§ Given records
◆ ◆ ◆
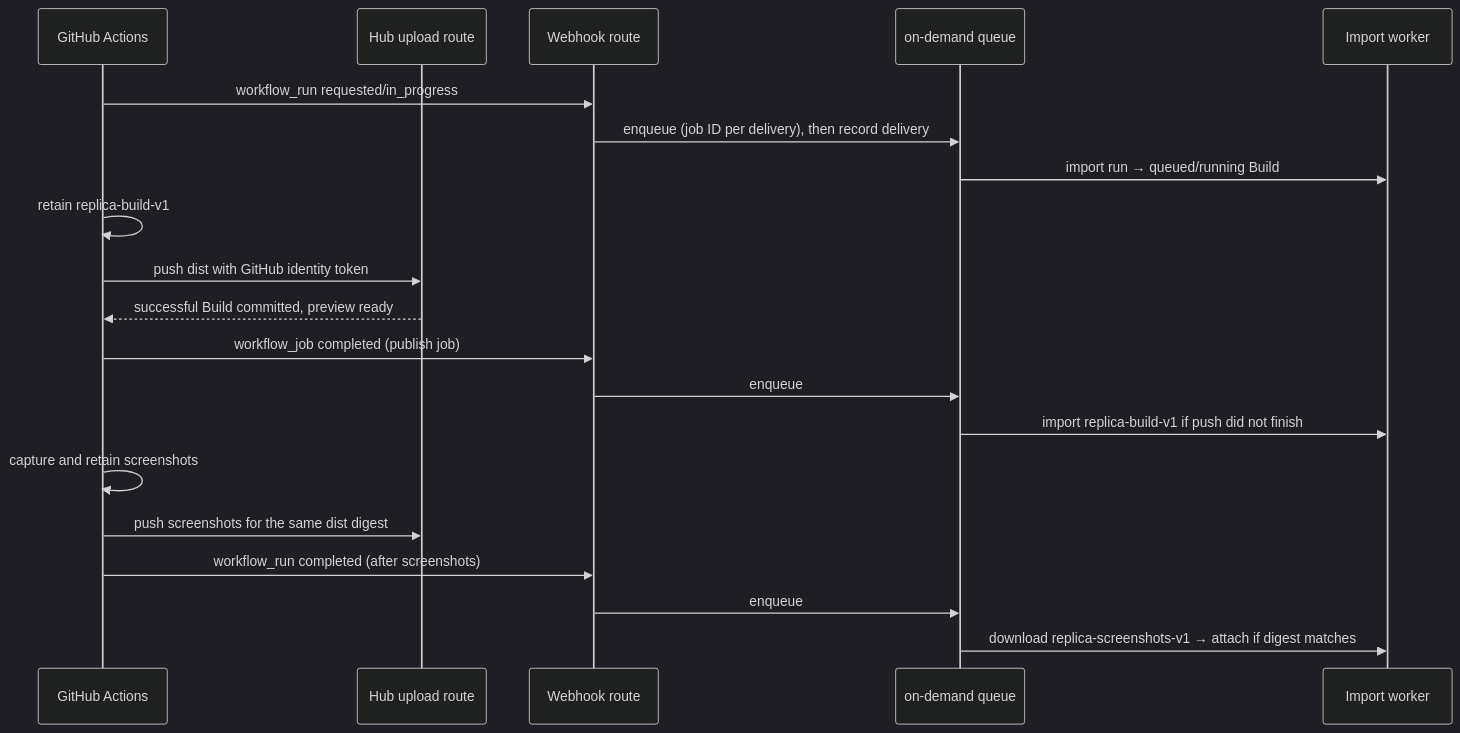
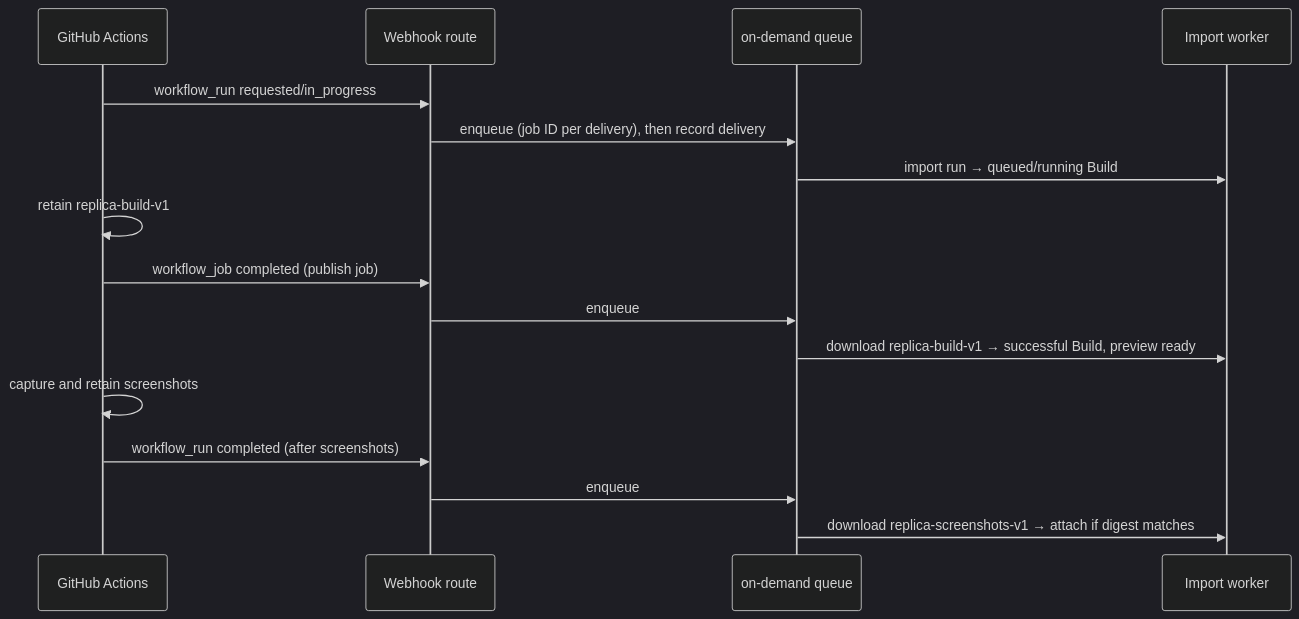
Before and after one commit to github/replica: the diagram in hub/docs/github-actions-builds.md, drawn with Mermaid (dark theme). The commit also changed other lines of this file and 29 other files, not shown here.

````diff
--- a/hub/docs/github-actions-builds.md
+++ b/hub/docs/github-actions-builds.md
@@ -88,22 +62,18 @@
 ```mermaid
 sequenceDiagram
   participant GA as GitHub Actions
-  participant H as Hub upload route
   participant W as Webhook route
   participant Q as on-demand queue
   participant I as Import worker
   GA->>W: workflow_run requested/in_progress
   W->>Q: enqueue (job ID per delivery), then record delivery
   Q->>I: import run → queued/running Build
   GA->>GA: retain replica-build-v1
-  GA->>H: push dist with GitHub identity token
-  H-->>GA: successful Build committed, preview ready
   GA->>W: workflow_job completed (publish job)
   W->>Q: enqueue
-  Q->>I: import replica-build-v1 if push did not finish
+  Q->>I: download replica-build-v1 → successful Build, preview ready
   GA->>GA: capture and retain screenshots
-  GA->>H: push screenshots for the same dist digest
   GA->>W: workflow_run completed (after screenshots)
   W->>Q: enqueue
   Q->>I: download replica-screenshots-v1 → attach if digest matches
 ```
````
◆ ◆ ◆
§ Problem to work on
Copy all lines of the records in which the string "screenshots" can be found.

§ Task output
   GA->>GA: capture and retain screenshots
-  GA->>H: push screenshots for the same dist digest
   GA->>W: workflow_run completed (after screenshots)
   Q->>I: download replica-screenshots-v1 → attach if digest matches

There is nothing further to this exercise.